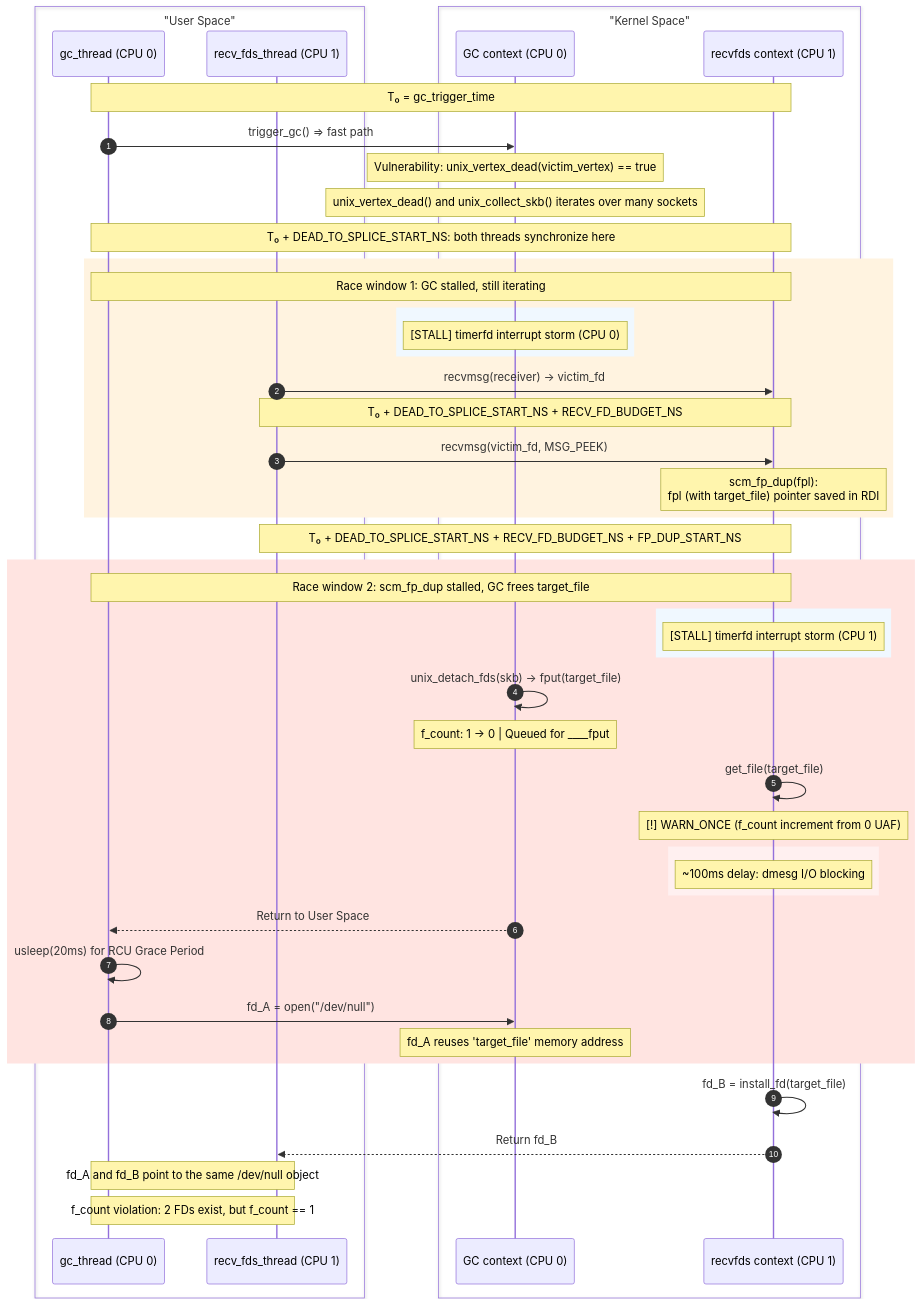
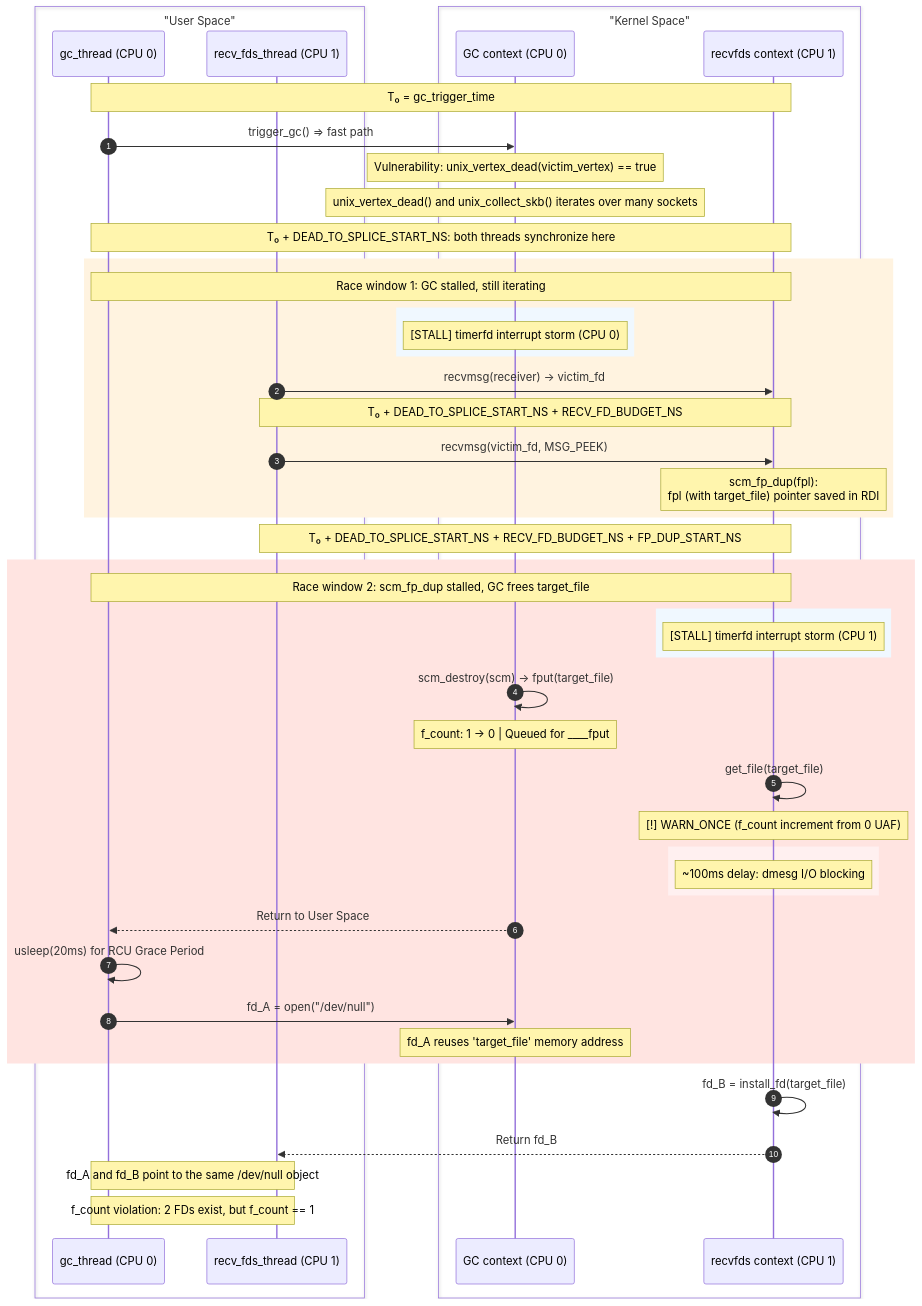
The diagram in pocs/linux/kernelctf/CVE-2025-40214_mitigation/docs/exploit.md (google/security-research), drawn with Mermaid before and after one commit. The commit also changed other lines of this file and 1 other file, not shown here.

````diff
--- a/pocs/linux/kernelctf/CVE-2025-40214_mitigation/docs/exploit.md
+++ b/pocs/linux/kernelctf/CVE-2025-40214_mitigation/docs/exploit.md
@@ -316,76 +315,76 @@
 ```mermaid
 ---
 config:
   theme: mc
 ---
 sequenceDiagram
     participant T1
     participant T2
     participant K1
     participant K2
     autonumber
     box "User Space" #f9f9f9
     participant T1 as gc_thread (CPU 0)
     participant T2 as recv_fds_thread (CPU 1)
     end
     box "Kernel Space" #e1f5fe
     participant K1 as GC context (CPU 0)
     participant K2 as recvfds context (CPU 1)
     end
 
     Note over T1, K2: T₀ = gc_trigger_time
 
     T1->>K1: trigger_gc() => fast path
     Note over K1: Vulnerability: unix_vertex_dead(victim_vertex) == true
     Note over K1: unix_vertex_dead() and unix_collect_skb() iterates over many sockets
 
     Note over T1, K2: T₀ + DEAD_TO_SPLICE_START_NS: both threads synchronize here
 
     rect rgb(255, 243, 224)
     Note over T1, K2: Race window 1: GC stalled, still iterating
 
     rect rgb(240, 248, 255)
     Note over K1: [STALL] timerfd interrupt storm (CPU 0)
     end
 
     T2->>K2: recvmsg(receiver) -> victim_fd
 
     Note over T2, K2: T₀ + DEAD_TO_SPLICE_START_NS + RECV_FD_BUDGET_NS
 
     T2->>K2: recvmsg(victim_fd, MSG_PEEK)
     Note over K2: scm_fp_dup(fpl):<br/>fpl (with target_file) pointer saved in RDI
 
     end
 
     Note over T2, K2: T₀ + DEAD_TO_SPLICE_START_NS + RECV_FD_BUDGET_NS + FP_DUP_START_NS
 
     rect rgb(255, 228, 225)
     Note over T1, K2: Race window 2: scm_fp_dup stalled, GC frees target_file
 
     rect rgb(240, 248, 255)
     Note over K2: [STALL] timerfd interrupt storm (CPU 1)
     end
 
-    K1->>K1: unix_detach_fds(skb) -> fput(target_file)
+    K1->>K1: scm_destroy(scm) -> fput(target_file)
     Note over K1: f_count: 1 -> 0 | Queued for ____fput
 
     K2->>K2: get_file(target_file)
     Note over K2: [!] WARN_ONCE (f_count increment from 0 UAF)
 
     rect rgb(255, 240, 240)
     Note over K2: ~100ms delay: dmesg I/O blocking
     end
 
     K1-->>T1: Return to User Space
     T1->>T1: usleep(20ms) for RCU Grace Period
 
     T1->>K1: fd_A = open("/dev/null")
     Note over K1: fd_A reuses 'target_file' memory address
 
     end
 
     K2->>K2: fd_B = install_fd(target_file)
     K2-->>T2: Return fd_B
     Note over T1, T2: fd_A and fd_B point to the same /dev/null object
     Note over T1, T2: f_count violation: 2 FDs exist, but f_count == 1
 ```
````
########
### What needs to be done
Restate the whole listing above exactly, except for its images.

### Your response
The diagram in pocs/linux/kernelctf/CVE-2025-40214_mitigation/docs/exploit.md (google/security-research), drawn with Mermaid before and after one commit. The commit also changed other lines of this file and 1 other file, not shown here.

````diff
--- a/pocs/linux/kernelctf/CVE-2025-40214_mitigation/docs/exploit.md
+++ b/pocs/linux/kernelctf/CVE-2025-40214_mitigation/docs/exploit.md
@@ -316,76 +315,76 @@
 ```mermaid
 ---
 config:
   theme: mc
 ---
 sequenceDiagram
     participant T1
     participant T2
     participant K1
     participant K2
     autonumber
     box "User Space" #f9f9f9
     participant T1 as gc_thread (CPU 0)
     participant T2 as recv_fds_thread (CPU 1)
     end
     box "Kernel Space" #e1f5fe
     participant K1 as GC context (CPU 0)
     participant K2 as recvfds context (CPU 1)
     end
 
     Note over T1, K2: T₀ = gc_trigger_time
 
     T1->>K1: trigger_gc() => fast path
     Note over K1: Vulnerability: unix_vertex_dead(victim_vertex) == true
     Note over K1: unix_vertex_dead() and unix_collect_skb() iterates over many sockets
 
     Note over T1, K2: T₀ + DEAD_TO_SPLICE_START_NS: both threads synchronize here
 
     rect rgb(255, 243, 224)
     Note over T1, K2: Race window 1: GC stalled, still iterating
 
     rect rgb(240, 248, 255)
     Note over K1: [STALL] timerfd interrupt storm (CPU 0)
     end
 
     T2->>K2: recvmsg(receiver) -> victim_fd
 
     Note over T2, K2: T₀ + DEAD_TO_SPLICE_START_NS + RECV_FD_BUDGET_NS
 
     T2->>K2: recvmsg(victim_fd, MSG_PEEK)
     Note over K2: scm_fp_dup(fpl):<br/>fpl (with target_file) pointer saved in RDI
 
     end
 
     Note over T2, K2: T₀ + DEAD_TO_SPLICE_START_NS + RECV_FD_BUDGET_NS + FP_DUP_START_NS
 
     rect rgb(255, 228, 225)
     Note over T1, K2: Race window 2: scm_fp_dup stalled, GC frees target_file
 
     rect rgb(240, 248, 255)
     Note over K2: [STALL] timerfd interrupt storm (CPU 1)
     end
 
-    K1->>K1: unix_detach_fds(skb) -> fput(target_file)
+    K1->>K1: scm_destroy(scm) -> fput(target_file)
     Note over K1: f_count: 1 -> 0 | Queued for ____fput
 
     K2->>K2: get_file(target_file)
     Note over K2: [!] WARN_ONCE (f_count increment from 0 UAF)
 
     rect rgb(255, 240, 240)
     Note over K2: ~100ms delay: dmesg I/O blocking
     end
 
     K1-->>T1: Return to User Space
     T1->>T1: usleep(20ms) for RCU Grace Period
 
     T1->>K1: fd_A = open("/dev/null")
     Note over K1: fd_A reuses 'target_file' memory address
 
     end
 
     K2->>K2: fd_B = install_fd(target_file)
     K2-->>T2: Return fd_B
     Note over T1, T2: fd_A and fd_B point to the same /dev/null object
     Note over T1, T2: f_count violation: 2 FDs exist, but f_count == 1
 ```
````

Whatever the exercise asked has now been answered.